WHAT THIS TASK INVOLVES
Go through the entries and count the lines with the string "const" in them. Give only that number.

SOURCE DATA

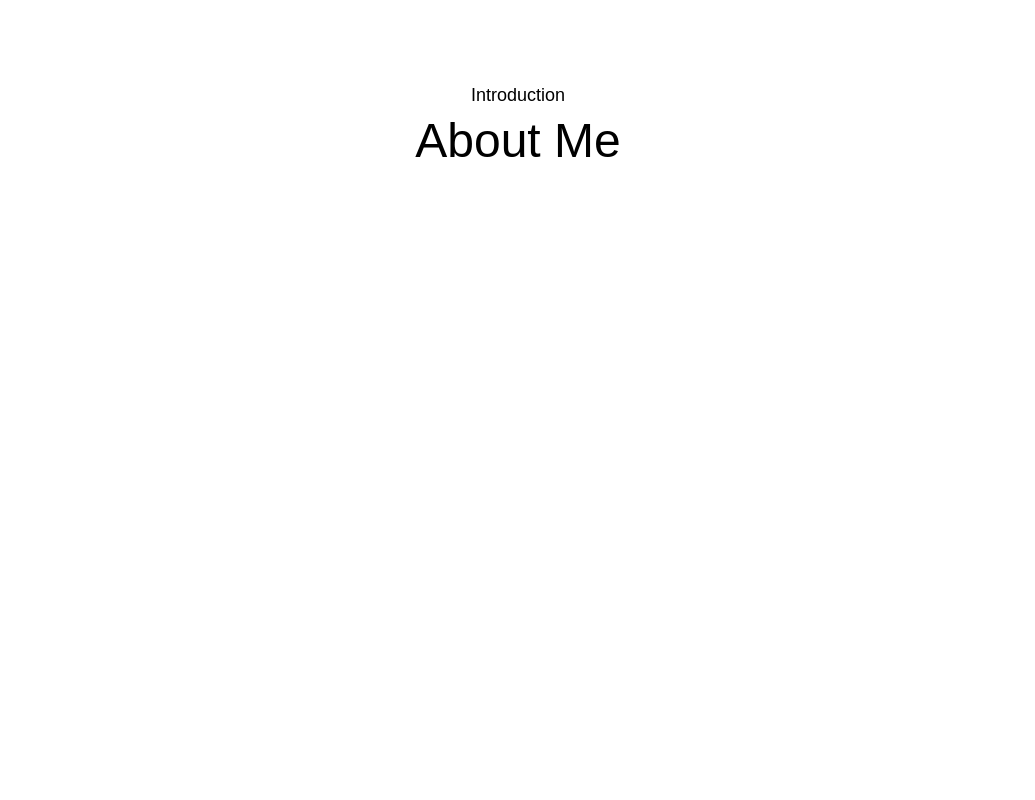
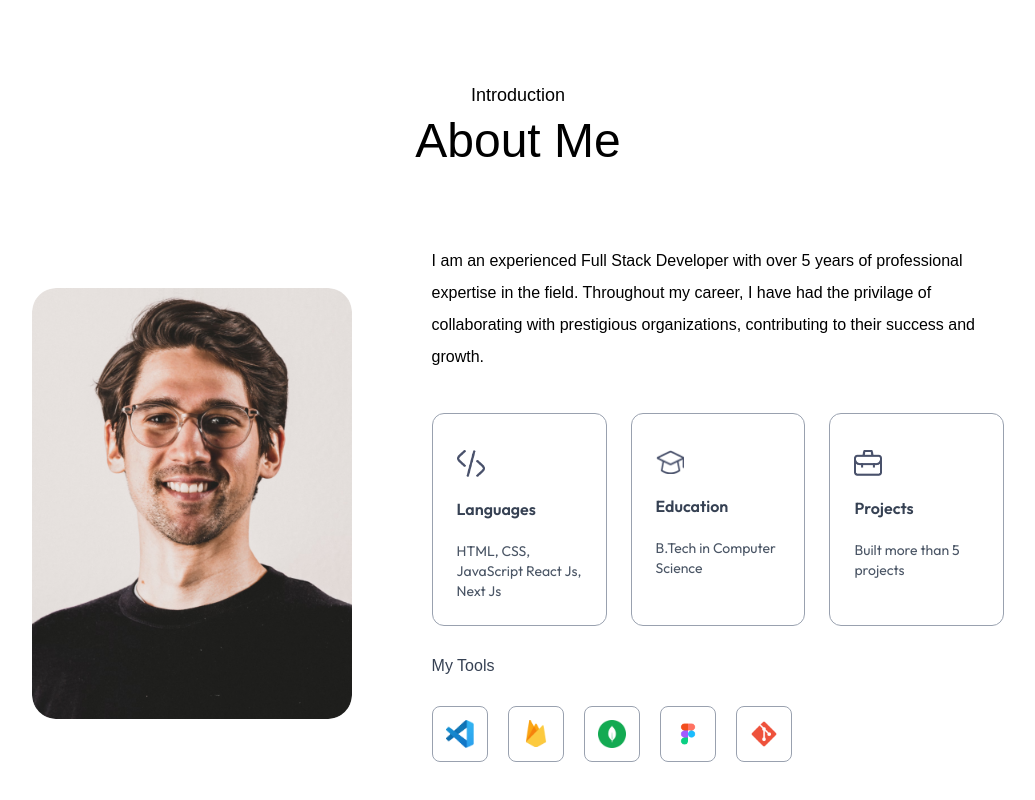
Before and after one commit to avicious/portfolio, a Next.js app: page / in a window 1280 px wide. Shown: the part 759-1559 px from the top of the page, without its empty margins (122-1157 px from the left). Before the commit the page ends 964 px from the top, so only its background shows below. Built offline with nearby package versions, Linux system fonts and the light colour scheme; a web font is replaced by a local one.

Commit message:
about section finished

```diff
--- a/app/globals.css
+++ b/app/globals.css
@@ -8,3 +8,8 @@
   --font-sans: var(--font-outfit), sans-serif;
   --font-ovo: var(--font-ovo), serif;
 }
+
+@theme {
+  --shadow-light: 4px 4px 0 #000;
+  --shadow-dark: 4px 4px 0 #fff;
+}
--- a/assets/assets.js
+++ b/assets/assets.js
@@ -1,40 +1,40 @@
-import user_image from './user-image.png';
-import code_icon from './code-icon.png';
-import code_icon_dark from './code-icon-dark.png';
-import edu_icon from './edu-icon.png';
-import edu_icon_dark from './edu-icon-dark.png';
-import project_icon from './project-icon.png';
-import project_icon_dark from './project-icon-dark.png';
-import vscode from './vscode.png';
-import firebase from './firebase.png';
-import figma from './figma.png';
-import git from './git.png';
-import mongodb from './mongodb.png';
-import right_arrow_white from './right-arrow-white.png';
-import logo from './logo.png';
-import logo_dark from './logo_dark.png';
-import mail_icon from './mail_icon.png';
-import mail_icon_dark from './mail_icon_dark.png';
-import profile_img from './profile-img.png';
-import download_icon from './download-icon.png';
-import hand_icon from './hand-icon.png';
-import header_bg_color from './header-bg-color.png';
-import moon_icon from './moon_icon.png';
-import sun_icon from './sun_icon.png';
-import arrow_icon from './arrow-icon.png';
-import arrow_icon_dark from './arrow-icon-dark.png';
-import menu_black from './menu-black.png';
-import menu_white from './menu-white.png';
-import close_black from './close-black.png';
-import close_white from './close-white.png';
-import web_icon from './web-icon.png';
-import mobile_icon from './mobile-icon.png';
-import ui_icon from './ui-icon.png';
-import graphics_icon from './graphics-icon.png';
-import right_arrow from './right-arrow.png';
-import send_icon from './send-icon.png';
-import right_arrow_bold from './right-arrow-bold.png';
-import right_arrow_bold_dark from './right-arrow-bold-dark.png';
+import user_image from "./user-image.png";
+import code_icon from "./code-icon.png";
+import code_icon_dark from "./code-icon-dark.png";
+import edu_icon from "./edu-icon.png";
+import edu_icon_dark from "./edu-icon-dark.png";
+import project_icon from "./project-icon.png";
+import project_icon_dark from "./project-icon-dark.png";
+import vscode from "./vscode.png";
+import firebase from "./firebase.png";
+import figma from "./figma.png";
+import git from "./git.png";
+import mongodb from "./mongodb.png";
+import right_arrow_white from "./right-arrow-white.png";
+import logo from "./logo.png";
+import logo_dark from "./logo_dark.png";
+import mail_icon from "./mail_icon.png";
+import mail_icon_dark from "./mail_icon_dark.png";
+import profile_img from "./profile-img.png";
+import download_icon from "./download-icon.png";
+import hand_icon from "./hand-icon.png";
+import header_bg_color from "./header-bg-color.png";
+import moon_icon from "./moon_icon.png";
+import sun_icon from "./sun_icon.png";
+import arrow_icon from "./arrow-icon.png";
+import arrow_icon_dark from "./arrow-icon-dark.png";
+import menu_black from "./menu-black.png";
+import menu_white from "./menu-white.png";
+import close_black from "./close-black.png";
+import close_white from "./close-white.png";
+import web_icon from "./web-icon.png";
+import mobile_icon from "./mobile-icon.png";
+import ui_icon from "./ui-icon.png";
+import graphics_icon from "./graphics-icon.png";
+import right_arrow from "./right-arrow.png";
+import send_icon from "./send-icon.png";
+import right_arrow_bold from "./right-arrow-bold.png";
+import right_arrow_bold_dark from "./right-arrow-bold-dark.png";
 
 export const assets = {
   user_image,
@@ -73,45 +73,89 @@ export const assets = {
   right_arrow,
   send_icon,
   right_arrow_bold,
-    right_arrow_bold_dark
+  right_arrow_bold_dark,
 };
 
 export const workData = [
   {
-        title: 'Frontend project',
-        description: 'Web Design',
-        bgImage: '/work-1.png',
+    title: "Frontend project",
+    description: "Web Design",
+    bgImage: "/work-1.png",
   },
   {
-        title: 'Geo based app',
-        description: 'Mobile App',
-        bgImage: '/work-2.png',
+    title: "Geo based app",
+    description: "Mobile App",
+    bgImage: "/work-2.png",
   },
   {
-        title: 'Photography site',
-        description: 'Web Design',
-        bgImage: '/work-3.png',
+    title: "Photography site",
+    description: "Web Design",
+    bgImage: "/work-3.png",
   },
   {
-        title: 'UI/UX designing',
-        description: 'UI/UX Design',
-        bgImage: '/work-4.png',
+    title: "UI/UX designing",
+    description: "UI/UX Design",
+    bgImage: "/work-4.png",
   },
-]
+];
 
 export const serviceData = [
-    { icon: assets.web_icon, title: 'Web design', description: 'Web development is the process of building, programming...', link: '' },
-    { icon: assets.mobile_icon, title: 'Mobile app', description: 'Mobile app development involves creating software for mobile devices...', link: '' },
-    { icon: assets.ui_icon, title: 'UI/UX design', description: 'UI/UX design focuses on creating a seamless user experience...', link: '' },
-    { icon: assets.graphics_icon, title: 'Graphics design', description: 'Creative design solutions to enhance visual communication...', link: '' },
-]
+  {
+    icon: assets.web_icon,
+    title: "Web design",
+    description: "Web development is the process of building, programming...",
+    link: "",
+  },
+  {
+    icon: assets.mobile_icon,
+    title: "Mobile app",
+    description:
+      "Mobile app development involves creating software for mobile devices...",
+    link: "",
+  },
+  {
+    icon: assets.ui_icon,
+    title: "UI/UX design",
+    description:
+      "UI/UX design focuses on creating a seamless user experience...",
+    link: "",
+  },
+  {
+    icon: assets.graphics_icon,
+    title: "Graphics design",
+    description: "Creative design solutions to enhance visual communication...",
+    link: "",
+  },
+];
 
 export const infoList = [
-    { icon: assets.code_icon, iconDark: assets.code_icon_dark, title: 'Languages', description: 'HTML, CSS, JavaScript React Js, Next Js' },
-    { icon: assets.edu_icon, iconDark: assets.edu_icon_dark, title: 'Education', description: 'B.Tech in Computer Science' },
-    { icon: assets.project_icon, iconDark: assets.project_icon_dark, title: 'Projects', description: 'Built more than 5 projects' }
+  {
+    id: 1,
+    icon: assets.code_icon,
+    iconDark: assets.code_icon_dark,
+    title: "Languages",
+    description: "HTML, CSS, JavaScript React Js, Next Js",
+  },
+  {
+    id: 2,
+    icon: assets.edu_icon,
+    iconDark: assets.edu_icon_dark,
+    title: "Education",
+    description: "B.Tech in Computer Science",
+  },
+  {
+    id: 3,
+    icon: assets.project_icon,
+    iconDark: assets.project_icon_dark,
+    title: "Projects",
+    description: "Built more than 5 projects",
+  },
 ];
 
 export const toolsData = [
-    assets.vscode, assets.firebase, assets.mongodb, assets.figma, assets.git
+  { id: 1, tool: assets.vscode },
+  { id: 2, tool: assets.firebase },
+  { id: 3, tool: assets.mongodb },
+  { id: 4, tool: assets.figma },
+  { id: 5, tool: assets.git },
 ];
--- a/components/About.jsx
+++ b/components/About.jsx
@@ -1,8 +1,55 @@
+import { assets, infoList, toolsData } from "@/assets/assets";
+import Image from "next/image";
+
 const About = () => {
   return (
     <div id="about" className="w-full px-[12%] py-10 scroll-mt-20">
       <h2 className="text-center mb-2 text-lg font-ovo">Introduction</h2>
       <p className="text-center text-5xl font-ovo">About Me</p>
+
+      <div className="flex w-full flex-col lg:flex-row items-center gap-20 my-20">
+        <div className="w-64 sm:w-80 rounded-3xl max-w-none">
+          <Image
+            src={assets.user_image}
+            alt="Shubham"
+            className="w-full rounded-3xl"
+          />
+        </div>
+        <div className="flex-1">
+          <p className="mb-10 max-w-2xl font-ovo">
+            I am an experienced Full Stack Developer with over 5 years of
+            professional expertise in the field. Throughout my career, I have
+            had the privilage of collaborating with prestigious organizations,
+            contributing to their success and growth.
+          </p>
+
+          <ul className="grid grid-cols-1 sm:grid-cols-3 gap-6 max-w-2xl">
+            {infoList.map(({ id, icon, iconDark, title, description }) => (
+              <li
+                className="border-[0.5px] border-gray-400 rounded-xl p-6 cursor-pointer hover:bg-light-hover hover:-translate-y-1 duration-500 hover:shadow-light"
+                key={id}
+              >
+                <Image src={icon} alt={title} className="w-7 mt-3" />
+                <h3 className="my-4 font-semibold text-gray-700">{title}</h3>
+                <p className="text-gray-600 text-sm">{description}</p>
+              </li>
+            ))}
+          </ul>
+
+          <h4 className="my-6 text-gray-700 font-ovo">My Tools</h4>
+
+          <ul className="flex items-center gap-3 sm:gap-5">
+            {toolsData.map(({ id, tool }) => (
+              <li
+                key={id}
+                className="flex items-center justify-center w-12 sm:w-14 aspect-square border border-gray-400 rounded-lg cursor-pointer hover:-translate-y-1 duration-500"
+              >
+                <Image src={tool} alt="tool" className="w-5 sm:w-7" />
+              </li>
+            ))}
+          </ul>
+        </div>
+      </div>
     </div>
   );
 };
```
Lines whose indentation alone changed are shown as unchanged.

SOLUTION TO THIS EXERCISE
7